Although there is no such thing as maternity insurance per se, there are supplemental hospital policies that include hospitalization due to childbirth as a covered benefit – but the policy must be in effect a full 10 months before childbirth is an eligible hospitalization. These policies cost on the order of $50 per month and pay mom on the order of $1600 to $2200 for a typical normal delivery with 2 days of hospital confinement. Should the newborn be admitted to the NICU (12% are) then by law the newborn may be added to the policy retroactive to the moment of birth.
Until early 2011, Aflac allowed the stacking of two of their plans, but that is no longer the case — the applicant must choose one or the other (I’ve noticed some competitor sites have not been updated to reflect this change). People who were smart enough to obtain both policies can keep them. ICU coverage may and should be added, either as a separate plan (Aflac) or rider (Humana).

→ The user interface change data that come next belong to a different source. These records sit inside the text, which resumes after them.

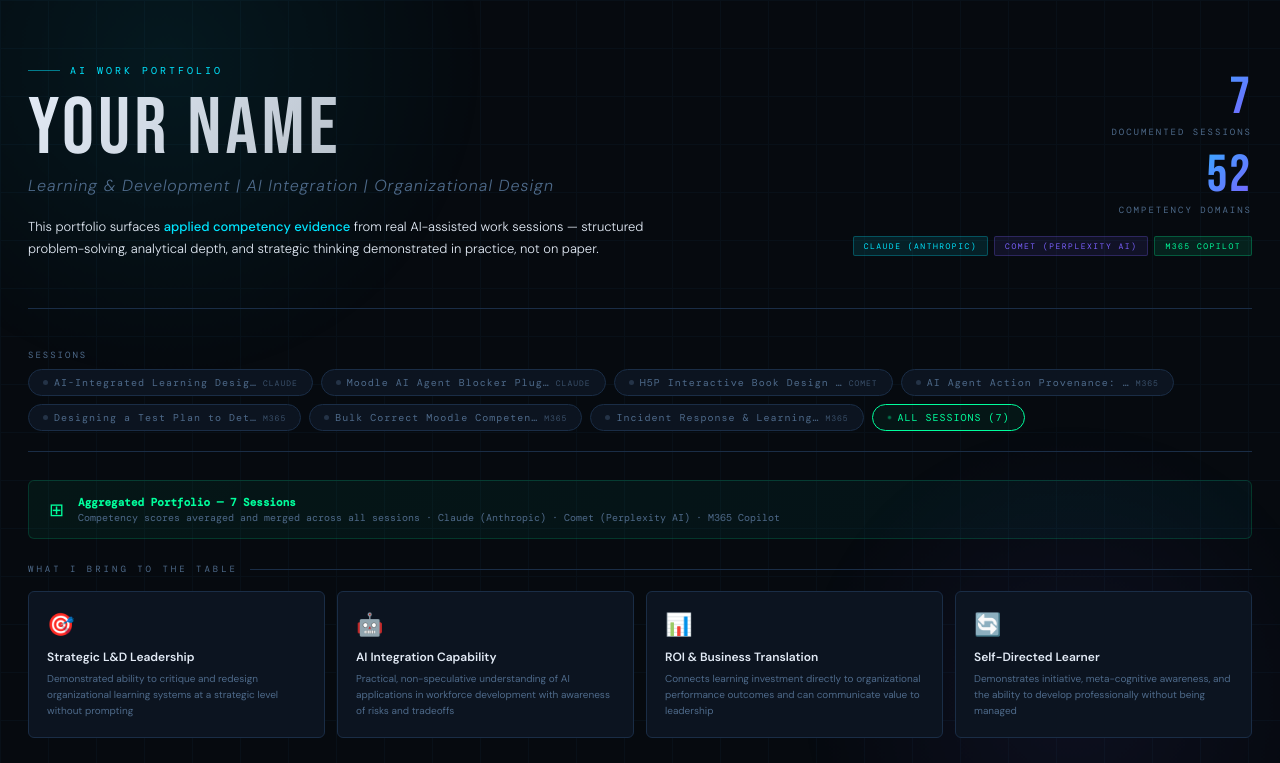
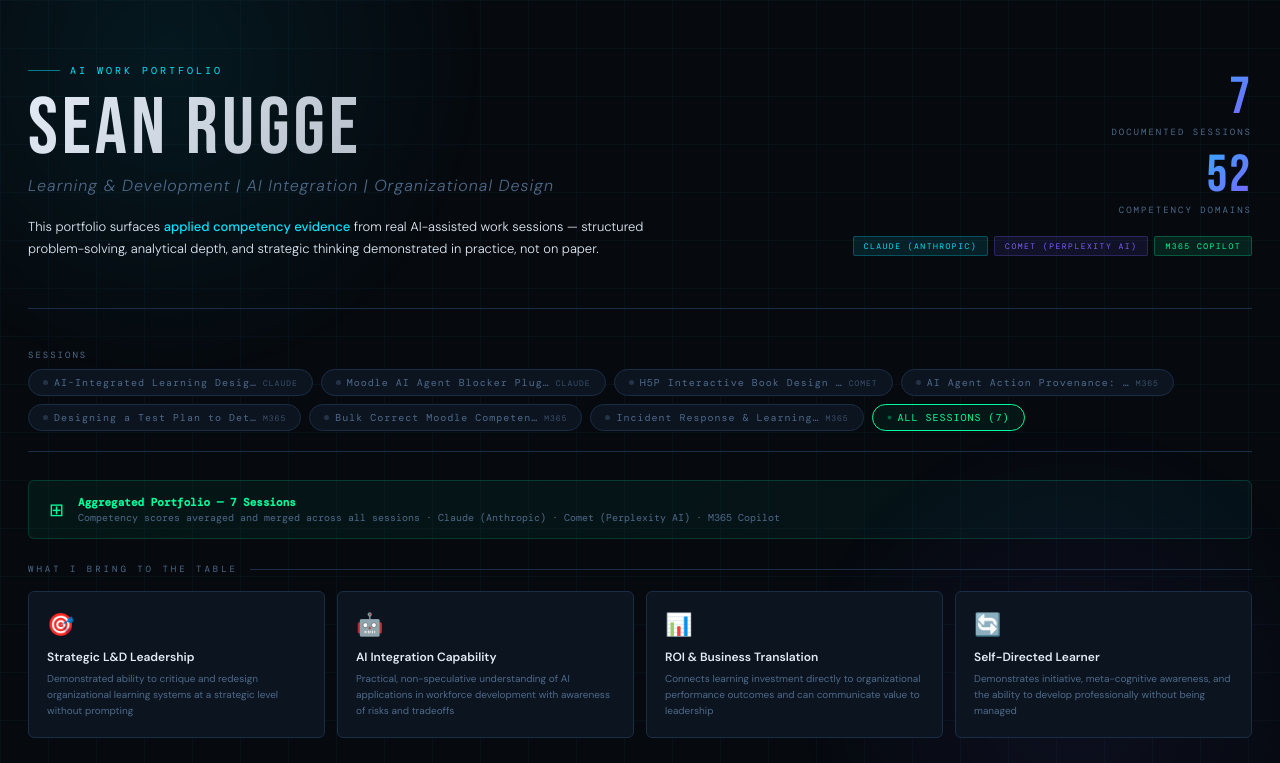
Before and after one commit to seanrugg/learning_intelligence_portfolio, a plain HTML site: page index.html in a window 1280 px wide. Shown: the top 763 px of the page. Drawn offline with nearby package versions, Linux system fonts and the light colour scheme.

Commit message:
Update personal name in index.html

```diff
--- a/index.html
+++ b/index.html
@@ -462,7 +462,7 @@ const CONFIG = {
 
   // Personal identity shown in the hero section
   identity: {
-    name: "YOUR NAME",
+    name: "Sean Rugge",
     title: "Learning & Development | AI Integration | Organizational Design",
     tagline: `This portfolio surfaces <strong>applied competency evidence</strong> from real AI-assisted work sessions —
       structured problem-solving, analytical depth, and strategic thinking demonstrated in practice, not on paper.`
```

It is possible to stack a plan from another company as well, e.g. Humana. However, these plans are disappearing (because they work!). Case in point – Utah. Humana no longer offers its Hospital Cash Plan in Utah. An Aflac plan may be obtained in Utah through a payroll account, but it may not include the initial hospitalization rider, wherein lies most of the benefit for a short period of confinement. Otherwise, for a Utahn to obtain a supplemental plan with significant maternity benefits, she would need to be on an Aflac group account outside of Utah; or have obtained the plan (Aflac or Humana) while a resident of another state*. This raises another issue – that of dropping the plan either intentionally or unintentionally.
It is imperative to work with your producer (agent) in order to make informed decisions. Some people cancel or lapse their plans after delivery without considering the consequences. Once obtained the policies may be kept for as long as the policyholder wants. Aflac policies obtained via payroll deduction may be ported with no change in premium. But should the insured cancel, it is not guaranteed that the insured could obtain the policy again. This is especially important if the newborn was admitted to the NICU. Depending on the situation, that child might not qualify for that supplemental policy again. Likewise, the child might have a hard time getting major medical or life insurance coverage, which elevates the importance of the supplement policy the child could have kept.
Bottom line: plan ahead and consult your producer before making changes to your plans (or moving to Utah).
* Not available in all states, and the list changes – another reason to work with an appropriately licensed producer.